▸ **EXERCISE DIRECTIONS**
As the answer, give every line of the records that includes the word "body".

Web page edit records:
•••••
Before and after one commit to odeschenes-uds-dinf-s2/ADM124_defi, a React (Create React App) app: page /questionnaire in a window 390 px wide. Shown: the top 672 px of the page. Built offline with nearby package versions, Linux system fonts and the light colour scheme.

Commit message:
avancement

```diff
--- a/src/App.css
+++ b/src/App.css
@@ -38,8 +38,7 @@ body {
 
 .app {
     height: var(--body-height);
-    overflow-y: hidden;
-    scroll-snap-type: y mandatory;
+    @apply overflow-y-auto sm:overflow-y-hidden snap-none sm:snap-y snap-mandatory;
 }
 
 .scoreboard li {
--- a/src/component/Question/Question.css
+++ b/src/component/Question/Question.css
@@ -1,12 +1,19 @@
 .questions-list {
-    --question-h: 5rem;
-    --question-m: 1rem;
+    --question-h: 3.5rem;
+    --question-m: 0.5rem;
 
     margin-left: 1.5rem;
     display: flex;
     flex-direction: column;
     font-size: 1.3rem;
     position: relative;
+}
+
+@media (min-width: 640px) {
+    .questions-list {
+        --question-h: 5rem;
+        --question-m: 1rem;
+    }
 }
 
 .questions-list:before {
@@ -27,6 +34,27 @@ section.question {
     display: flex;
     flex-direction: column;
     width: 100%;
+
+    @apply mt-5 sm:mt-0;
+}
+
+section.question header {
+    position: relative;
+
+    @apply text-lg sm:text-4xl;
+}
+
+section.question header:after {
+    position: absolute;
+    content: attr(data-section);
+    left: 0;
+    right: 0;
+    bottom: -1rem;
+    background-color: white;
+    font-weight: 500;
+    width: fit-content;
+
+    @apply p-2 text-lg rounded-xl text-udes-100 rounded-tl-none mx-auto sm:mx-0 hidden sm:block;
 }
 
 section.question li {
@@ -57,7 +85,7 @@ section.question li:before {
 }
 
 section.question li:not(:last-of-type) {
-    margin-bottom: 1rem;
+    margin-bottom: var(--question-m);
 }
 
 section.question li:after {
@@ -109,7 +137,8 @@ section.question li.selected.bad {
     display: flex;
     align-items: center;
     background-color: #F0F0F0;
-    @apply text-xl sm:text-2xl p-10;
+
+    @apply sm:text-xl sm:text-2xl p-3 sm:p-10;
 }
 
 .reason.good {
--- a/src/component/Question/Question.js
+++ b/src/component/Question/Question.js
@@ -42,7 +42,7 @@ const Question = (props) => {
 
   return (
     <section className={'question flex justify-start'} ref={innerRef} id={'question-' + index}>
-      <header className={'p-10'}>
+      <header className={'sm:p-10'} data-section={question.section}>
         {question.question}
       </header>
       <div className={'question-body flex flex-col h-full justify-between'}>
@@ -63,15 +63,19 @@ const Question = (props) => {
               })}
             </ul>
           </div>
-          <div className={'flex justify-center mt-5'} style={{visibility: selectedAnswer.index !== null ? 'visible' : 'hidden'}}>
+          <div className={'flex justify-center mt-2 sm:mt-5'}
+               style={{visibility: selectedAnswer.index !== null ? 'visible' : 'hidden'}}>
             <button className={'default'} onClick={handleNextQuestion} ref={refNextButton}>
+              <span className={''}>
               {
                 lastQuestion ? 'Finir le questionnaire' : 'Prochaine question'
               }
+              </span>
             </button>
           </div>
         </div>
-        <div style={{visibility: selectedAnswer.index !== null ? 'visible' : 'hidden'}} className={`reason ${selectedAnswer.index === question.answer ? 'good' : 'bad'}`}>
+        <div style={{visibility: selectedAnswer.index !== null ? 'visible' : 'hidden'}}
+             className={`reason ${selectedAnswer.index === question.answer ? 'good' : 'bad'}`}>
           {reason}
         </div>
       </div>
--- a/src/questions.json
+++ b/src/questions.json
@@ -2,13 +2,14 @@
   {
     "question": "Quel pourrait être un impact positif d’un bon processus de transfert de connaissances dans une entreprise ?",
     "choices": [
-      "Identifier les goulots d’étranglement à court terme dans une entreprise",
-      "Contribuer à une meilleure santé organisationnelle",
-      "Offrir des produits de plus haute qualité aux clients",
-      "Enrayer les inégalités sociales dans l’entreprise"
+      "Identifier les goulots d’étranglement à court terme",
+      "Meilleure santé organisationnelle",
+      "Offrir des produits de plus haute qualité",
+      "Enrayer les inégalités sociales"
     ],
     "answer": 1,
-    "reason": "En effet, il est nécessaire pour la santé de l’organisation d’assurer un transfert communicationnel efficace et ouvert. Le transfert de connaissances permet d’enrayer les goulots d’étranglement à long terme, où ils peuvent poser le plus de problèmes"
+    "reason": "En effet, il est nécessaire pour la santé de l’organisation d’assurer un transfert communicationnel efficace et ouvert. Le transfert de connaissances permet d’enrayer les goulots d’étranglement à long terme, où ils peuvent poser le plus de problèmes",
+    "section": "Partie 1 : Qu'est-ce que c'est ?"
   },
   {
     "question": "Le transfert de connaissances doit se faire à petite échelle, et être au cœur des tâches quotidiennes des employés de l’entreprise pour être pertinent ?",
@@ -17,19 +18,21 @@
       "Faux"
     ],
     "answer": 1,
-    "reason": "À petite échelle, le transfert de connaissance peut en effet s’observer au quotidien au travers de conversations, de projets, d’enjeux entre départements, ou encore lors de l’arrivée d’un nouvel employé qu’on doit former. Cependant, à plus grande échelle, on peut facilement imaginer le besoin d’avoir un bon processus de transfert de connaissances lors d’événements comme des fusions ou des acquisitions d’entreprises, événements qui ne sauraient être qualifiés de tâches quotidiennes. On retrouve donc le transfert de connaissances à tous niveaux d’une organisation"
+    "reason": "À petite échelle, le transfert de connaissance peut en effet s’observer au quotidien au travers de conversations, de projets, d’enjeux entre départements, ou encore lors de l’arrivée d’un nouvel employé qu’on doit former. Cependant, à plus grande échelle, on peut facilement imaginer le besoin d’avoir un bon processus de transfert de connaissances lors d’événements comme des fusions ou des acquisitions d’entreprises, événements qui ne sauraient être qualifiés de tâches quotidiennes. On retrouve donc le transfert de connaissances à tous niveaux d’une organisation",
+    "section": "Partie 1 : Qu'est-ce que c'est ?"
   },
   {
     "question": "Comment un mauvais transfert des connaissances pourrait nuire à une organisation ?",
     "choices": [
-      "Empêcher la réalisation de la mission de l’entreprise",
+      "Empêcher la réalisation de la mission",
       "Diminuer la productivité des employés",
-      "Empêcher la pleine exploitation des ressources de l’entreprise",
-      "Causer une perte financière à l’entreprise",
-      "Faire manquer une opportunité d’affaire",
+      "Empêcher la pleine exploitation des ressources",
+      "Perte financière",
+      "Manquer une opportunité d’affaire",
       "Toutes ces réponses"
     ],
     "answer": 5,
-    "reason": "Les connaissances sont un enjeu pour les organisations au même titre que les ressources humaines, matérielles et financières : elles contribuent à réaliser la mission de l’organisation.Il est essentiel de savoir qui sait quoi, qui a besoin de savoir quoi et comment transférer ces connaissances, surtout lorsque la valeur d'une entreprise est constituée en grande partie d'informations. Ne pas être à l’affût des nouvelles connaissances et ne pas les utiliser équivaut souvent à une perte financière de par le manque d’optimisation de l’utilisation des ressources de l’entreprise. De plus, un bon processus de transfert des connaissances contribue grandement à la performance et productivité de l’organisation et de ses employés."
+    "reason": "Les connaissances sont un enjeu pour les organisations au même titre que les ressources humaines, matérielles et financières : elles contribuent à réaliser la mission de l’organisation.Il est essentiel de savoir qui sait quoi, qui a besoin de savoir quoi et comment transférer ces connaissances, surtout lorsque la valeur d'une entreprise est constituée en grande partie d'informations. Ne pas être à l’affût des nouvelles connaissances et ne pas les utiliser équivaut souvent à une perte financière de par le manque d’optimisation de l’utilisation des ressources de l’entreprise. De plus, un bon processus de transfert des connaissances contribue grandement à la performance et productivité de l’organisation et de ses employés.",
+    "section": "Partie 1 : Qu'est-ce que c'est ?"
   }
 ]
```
•••••
▸ **REPLY TO THE TASK**
@@ -38,8 +38,7 @@ body {
     height: var(--body-height);
       <div className={'question-body flex flex-col h-full justify-between'}>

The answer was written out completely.